Vanity Fair, for example, characterized the company as having made “astonishingly foolish management decisions” in a recent article and, of course, Microsoft has to overcome its long-standing nickname of Borg to lure entrepreneurs.
Sponsored by Bing, the angel fund is “backed by the experience, expertise, and resources of Microsoft,” the company gushes. It says it wants to partner with “great talent that is innovating online to solve big problems and create amazing new experiences.”
Microsoft is looking for:
- Startups that are building online or mobile experiences that incorporate fresh insights.
- Startups with both inspirational vision and the ability to execute.
- A working prototype, preferably a site or application that is already live (i.e. people can sign up to use it) and gaining momentum.
- A compelling plan that describes the problem being solved, a general idea of the market potential/competitive landscape, and unique market advantages.

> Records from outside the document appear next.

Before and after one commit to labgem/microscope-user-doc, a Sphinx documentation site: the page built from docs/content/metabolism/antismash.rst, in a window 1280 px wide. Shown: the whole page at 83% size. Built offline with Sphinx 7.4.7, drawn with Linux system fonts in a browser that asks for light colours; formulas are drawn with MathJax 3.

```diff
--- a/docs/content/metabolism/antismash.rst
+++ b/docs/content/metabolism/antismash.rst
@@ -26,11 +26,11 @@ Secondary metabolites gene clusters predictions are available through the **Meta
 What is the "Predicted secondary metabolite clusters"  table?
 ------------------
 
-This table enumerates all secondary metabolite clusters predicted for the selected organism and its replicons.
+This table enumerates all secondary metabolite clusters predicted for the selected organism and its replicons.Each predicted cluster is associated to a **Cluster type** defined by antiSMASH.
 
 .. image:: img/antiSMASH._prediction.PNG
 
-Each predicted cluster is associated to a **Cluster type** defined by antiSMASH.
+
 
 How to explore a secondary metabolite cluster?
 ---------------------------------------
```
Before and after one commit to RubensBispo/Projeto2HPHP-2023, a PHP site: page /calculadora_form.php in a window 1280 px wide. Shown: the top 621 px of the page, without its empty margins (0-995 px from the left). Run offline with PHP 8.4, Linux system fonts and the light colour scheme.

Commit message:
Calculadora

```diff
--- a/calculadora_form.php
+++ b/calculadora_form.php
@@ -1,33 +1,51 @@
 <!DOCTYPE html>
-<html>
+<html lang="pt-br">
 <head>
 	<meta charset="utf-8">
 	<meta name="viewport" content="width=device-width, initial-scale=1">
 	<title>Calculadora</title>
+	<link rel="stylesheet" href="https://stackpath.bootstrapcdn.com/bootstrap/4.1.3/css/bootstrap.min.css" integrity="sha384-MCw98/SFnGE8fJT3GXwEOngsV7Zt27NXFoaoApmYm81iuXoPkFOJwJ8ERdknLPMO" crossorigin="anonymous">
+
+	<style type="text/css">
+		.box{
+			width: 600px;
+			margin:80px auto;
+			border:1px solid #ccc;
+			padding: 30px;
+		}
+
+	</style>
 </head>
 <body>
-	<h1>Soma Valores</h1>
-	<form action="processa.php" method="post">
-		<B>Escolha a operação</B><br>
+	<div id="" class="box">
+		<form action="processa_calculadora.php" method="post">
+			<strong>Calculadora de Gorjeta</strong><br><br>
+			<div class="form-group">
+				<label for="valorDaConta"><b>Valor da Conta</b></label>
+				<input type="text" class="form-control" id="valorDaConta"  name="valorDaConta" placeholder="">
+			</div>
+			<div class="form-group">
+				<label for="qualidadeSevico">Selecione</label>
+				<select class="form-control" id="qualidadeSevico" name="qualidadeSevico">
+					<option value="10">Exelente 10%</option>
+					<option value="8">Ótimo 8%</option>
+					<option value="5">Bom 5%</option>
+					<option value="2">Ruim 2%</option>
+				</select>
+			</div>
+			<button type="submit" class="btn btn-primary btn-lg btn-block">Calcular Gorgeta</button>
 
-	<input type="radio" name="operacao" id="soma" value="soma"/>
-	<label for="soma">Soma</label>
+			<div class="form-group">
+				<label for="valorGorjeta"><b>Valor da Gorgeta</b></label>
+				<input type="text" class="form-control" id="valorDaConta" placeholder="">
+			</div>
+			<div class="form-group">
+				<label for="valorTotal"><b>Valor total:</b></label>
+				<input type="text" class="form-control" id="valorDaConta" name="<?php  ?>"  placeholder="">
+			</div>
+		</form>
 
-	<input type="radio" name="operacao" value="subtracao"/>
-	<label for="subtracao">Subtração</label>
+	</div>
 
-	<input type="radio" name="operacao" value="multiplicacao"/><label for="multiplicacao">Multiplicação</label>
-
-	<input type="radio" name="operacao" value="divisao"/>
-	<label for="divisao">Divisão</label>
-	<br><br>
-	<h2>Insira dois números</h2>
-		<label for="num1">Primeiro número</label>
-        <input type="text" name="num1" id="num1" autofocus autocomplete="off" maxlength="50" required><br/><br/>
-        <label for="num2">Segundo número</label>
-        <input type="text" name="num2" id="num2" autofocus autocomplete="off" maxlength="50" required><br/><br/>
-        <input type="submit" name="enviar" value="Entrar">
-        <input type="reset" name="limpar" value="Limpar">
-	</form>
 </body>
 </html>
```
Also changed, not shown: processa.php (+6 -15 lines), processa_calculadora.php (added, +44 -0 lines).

Once a company is accepted, it will receive subsidized use of APIs from Bing’s data ecosystem and the opportunity to access Microsoft Research’s technology assets. Microsoft experts will be available for consultation but rest assured, Microsoft says, “Your IP and product, of course, remain yours, even if we give input and assistance.”
Of course, entrepreneurs with a working prototype that’s gaining momentum may attract just as much interest from traditional angels and VCs. So the question is: Does Microsoft have the DNA to be a successful angel investor?
Tell us what you think in the comments below.
- Bing Seeks to Drive Innovation with Bing Fund [Microsoft Blog]
- Microsoft’s Downfall: Inside the Executive E-mails and Cannibalistic Culture that Felled a Tech Giant [Vanity Fair]
- The Bing Fund [Microsoft]